> What is required:
Pick out the lines below with "right" and list them.

Stored items from a collection
* * *
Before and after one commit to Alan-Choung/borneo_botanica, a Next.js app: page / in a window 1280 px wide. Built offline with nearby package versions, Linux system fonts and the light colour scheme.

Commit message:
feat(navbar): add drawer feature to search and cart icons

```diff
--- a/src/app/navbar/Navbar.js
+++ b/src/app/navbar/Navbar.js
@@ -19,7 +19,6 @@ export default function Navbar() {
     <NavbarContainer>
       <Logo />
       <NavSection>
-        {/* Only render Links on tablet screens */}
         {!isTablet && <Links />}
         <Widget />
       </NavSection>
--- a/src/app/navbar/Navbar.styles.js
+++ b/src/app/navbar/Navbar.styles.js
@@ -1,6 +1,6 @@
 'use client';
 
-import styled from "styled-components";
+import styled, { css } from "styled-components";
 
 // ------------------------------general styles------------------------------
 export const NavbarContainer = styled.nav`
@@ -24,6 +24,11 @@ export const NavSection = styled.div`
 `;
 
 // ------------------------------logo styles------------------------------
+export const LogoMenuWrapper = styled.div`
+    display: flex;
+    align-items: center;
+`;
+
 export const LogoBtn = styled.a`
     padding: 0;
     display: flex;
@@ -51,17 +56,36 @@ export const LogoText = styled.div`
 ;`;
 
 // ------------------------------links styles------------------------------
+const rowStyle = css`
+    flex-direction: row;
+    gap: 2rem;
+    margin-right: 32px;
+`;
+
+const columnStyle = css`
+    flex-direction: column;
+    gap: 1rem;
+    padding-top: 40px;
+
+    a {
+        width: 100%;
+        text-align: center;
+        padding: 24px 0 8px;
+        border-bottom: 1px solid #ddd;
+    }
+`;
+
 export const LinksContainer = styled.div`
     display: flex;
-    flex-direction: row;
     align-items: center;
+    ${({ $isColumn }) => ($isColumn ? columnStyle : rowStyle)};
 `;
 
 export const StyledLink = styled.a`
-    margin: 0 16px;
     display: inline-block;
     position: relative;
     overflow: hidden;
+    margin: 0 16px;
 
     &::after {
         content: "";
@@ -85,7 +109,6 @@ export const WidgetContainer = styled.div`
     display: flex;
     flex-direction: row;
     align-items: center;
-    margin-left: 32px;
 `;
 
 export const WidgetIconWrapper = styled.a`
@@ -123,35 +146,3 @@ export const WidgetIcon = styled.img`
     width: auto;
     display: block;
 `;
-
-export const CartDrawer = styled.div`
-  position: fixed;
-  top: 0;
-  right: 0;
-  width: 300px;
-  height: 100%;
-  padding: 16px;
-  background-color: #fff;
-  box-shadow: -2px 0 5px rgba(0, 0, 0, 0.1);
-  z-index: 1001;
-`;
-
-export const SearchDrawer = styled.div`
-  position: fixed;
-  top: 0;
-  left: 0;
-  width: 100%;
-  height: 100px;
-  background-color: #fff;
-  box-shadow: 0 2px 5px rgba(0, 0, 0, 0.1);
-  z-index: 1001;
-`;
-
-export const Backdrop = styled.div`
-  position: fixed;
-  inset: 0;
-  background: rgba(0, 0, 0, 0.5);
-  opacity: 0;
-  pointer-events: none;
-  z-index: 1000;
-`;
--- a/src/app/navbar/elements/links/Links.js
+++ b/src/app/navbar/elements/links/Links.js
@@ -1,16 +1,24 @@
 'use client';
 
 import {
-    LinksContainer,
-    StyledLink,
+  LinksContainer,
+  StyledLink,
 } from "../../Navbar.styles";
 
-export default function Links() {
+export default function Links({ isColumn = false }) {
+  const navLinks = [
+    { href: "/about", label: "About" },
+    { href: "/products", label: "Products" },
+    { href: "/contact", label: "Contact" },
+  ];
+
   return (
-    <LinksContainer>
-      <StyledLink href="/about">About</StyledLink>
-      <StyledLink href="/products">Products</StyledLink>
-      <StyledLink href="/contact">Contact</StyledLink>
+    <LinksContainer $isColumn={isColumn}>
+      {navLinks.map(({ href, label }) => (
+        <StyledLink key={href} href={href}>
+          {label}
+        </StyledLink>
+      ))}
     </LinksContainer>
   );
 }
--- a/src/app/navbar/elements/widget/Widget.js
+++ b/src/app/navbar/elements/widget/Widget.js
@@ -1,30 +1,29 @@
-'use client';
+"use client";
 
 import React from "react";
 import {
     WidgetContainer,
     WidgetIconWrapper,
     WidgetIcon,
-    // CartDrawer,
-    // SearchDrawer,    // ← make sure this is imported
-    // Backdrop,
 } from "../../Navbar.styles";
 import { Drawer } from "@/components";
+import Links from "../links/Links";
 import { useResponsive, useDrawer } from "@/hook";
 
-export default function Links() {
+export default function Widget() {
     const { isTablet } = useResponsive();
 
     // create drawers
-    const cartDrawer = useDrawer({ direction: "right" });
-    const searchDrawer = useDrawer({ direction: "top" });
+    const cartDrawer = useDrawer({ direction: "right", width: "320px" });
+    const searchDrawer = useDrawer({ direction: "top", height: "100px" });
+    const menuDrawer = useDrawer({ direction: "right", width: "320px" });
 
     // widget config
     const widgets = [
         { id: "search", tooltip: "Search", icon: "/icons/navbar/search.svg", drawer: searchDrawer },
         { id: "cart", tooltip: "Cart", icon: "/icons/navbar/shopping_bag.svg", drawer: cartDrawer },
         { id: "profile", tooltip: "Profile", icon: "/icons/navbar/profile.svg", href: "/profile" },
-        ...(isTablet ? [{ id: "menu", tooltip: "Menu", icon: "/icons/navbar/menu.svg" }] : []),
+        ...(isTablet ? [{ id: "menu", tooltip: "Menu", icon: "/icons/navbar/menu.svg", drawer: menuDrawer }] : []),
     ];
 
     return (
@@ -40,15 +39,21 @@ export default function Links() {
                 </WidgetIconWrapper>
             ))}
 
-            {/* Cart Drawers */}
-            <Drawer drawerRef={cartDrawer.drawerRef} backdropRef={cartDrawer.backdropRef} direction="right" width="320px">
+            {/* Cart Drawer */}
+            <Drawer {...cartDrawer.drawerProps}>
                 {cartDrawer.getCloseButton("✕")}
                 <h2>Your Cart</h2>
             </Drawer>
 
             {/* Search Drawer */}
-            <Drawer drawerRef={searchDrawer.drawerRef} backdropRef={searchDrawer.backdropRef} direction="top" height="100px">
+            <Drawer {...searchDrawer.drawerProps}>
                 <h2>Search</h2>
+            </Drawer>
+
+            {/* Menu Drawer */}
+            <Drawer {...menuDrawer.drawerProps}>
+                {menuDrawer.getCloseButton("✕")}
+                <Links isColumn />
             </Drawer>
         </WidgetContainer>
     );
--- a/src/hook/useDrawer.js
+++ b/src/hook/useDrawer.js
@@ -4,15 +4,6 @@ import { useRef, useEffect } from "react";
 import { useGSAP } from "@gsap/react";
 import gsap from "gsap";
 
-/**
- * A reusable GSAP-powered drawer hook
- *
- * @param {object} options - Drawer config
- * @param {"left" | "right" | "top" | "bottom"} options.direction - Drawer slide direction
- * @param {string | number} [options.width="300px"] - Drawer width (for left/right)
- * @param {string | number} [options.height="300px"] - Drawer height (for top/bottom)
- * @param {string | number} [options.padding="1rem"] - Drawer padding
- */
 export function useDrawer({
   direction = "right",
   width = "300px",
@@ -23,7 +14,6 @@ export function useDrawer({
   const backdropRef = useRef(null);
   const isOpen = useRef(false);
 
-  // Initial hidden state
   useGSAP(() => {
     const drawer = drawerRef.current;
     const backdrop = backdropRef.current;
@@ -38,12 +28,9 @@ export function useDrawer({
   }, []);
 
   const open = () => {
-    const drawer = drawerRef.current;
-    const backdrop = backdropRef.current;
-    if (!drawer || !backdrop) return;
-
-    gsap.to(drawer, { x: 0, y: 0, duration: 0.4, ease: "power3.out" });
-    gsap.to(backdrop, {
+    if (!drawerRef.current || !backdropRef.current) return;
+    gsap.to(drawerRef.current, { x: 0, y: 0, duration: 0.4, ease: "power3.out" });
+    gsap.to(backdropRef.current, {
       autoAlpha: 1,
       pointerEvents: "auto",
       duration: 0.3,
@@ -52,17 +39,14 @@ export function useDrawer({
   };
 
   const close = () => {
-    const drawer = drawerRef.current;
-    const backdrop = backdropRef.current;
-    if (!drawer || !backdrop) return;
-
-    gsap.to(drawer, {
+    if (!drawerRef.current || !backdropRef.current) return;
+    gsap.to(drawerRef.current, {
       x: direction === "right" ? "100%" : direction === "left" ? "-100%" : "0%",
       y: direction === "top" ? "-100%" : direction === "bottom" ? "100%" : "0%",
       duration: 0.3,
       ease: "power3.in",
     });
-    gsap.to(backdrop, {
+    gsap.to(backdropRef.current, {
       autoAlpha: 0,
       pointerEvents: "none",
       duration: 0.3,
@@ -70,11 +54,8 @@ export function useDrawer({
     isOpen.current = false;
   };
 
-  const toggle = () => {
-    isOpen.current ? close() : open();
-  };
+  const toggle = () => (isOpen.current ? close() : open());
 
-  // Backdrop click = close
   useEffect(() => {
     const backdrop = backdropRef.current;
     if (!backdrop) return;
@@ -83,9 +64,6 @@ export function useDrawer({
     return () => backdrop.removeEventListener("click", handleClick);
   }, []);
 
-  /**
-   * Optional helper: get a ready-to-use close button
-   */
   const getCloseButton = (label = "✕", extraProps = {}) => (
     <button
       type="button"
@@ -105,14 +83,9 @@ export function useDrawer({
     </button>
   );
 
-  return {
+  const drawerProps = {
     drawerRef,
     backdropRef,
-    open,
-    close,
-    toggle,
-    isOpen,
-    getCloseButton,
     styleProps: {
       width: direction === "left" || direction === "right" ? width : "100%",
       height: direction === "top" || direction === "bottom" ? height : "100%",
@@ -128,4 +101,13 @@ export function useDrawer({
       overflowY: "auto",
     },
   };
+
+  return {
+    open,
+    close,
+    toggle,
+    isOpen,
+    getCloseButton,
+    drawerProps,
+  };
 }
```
* * *
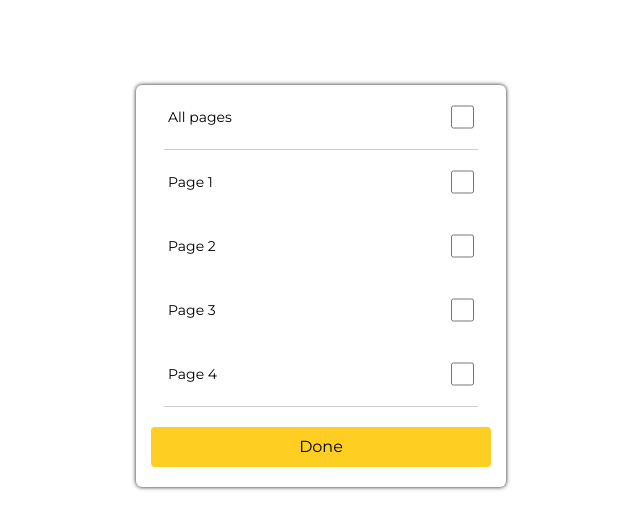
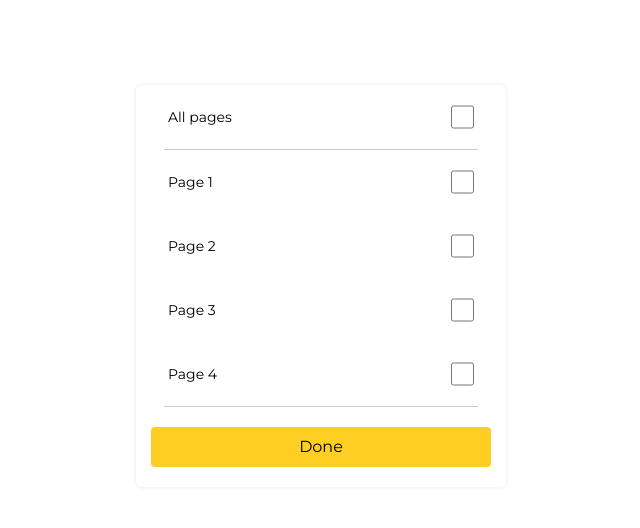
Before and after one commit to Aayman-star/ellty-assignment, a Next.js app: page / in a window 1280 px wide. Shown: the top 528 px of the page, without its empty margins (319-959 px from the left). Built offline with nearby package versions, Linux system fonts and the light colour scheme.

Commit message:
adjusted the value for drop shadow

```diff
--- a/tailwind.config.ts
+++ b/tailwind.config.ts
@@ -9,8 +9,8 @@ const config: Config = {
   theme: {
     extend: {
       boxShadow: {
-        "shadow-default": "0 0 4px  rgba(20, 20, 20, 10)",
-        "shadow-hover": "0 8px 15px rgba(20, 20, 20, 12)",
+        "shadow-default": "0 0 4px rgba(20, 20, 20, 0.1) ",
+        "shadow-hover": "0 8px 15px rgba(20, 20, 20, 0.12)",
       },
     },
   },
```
* * *
> Your response:
+    margin-right: 32px;
-  right: 0;
-    const cartDrawer = useDrawer({ direction: "right" });
+    const cartDrawer = useDrawer({ direction: "right", width: "320px" });
+    const menuDrawer = useDrawer({ direction: "right", width: "320px" });
-            <Drawer drawerRef={cartDrawer.drawerRef} backdropRef={cartDrawer.backdropRef} direction="right" width="320px">
- * @param {"left" | "right" | "top" | "bottom"} options.direction - Drawer slide direction
- * @param {string | number} [options.width="300px"] - Drawer width (for left/right)
   direction = "right",
       x: direction === "right" ? "100%" : direction === "left" ? "-100%" : "0%",
       width: direction === "left" || direction === "right" ? width : "100%",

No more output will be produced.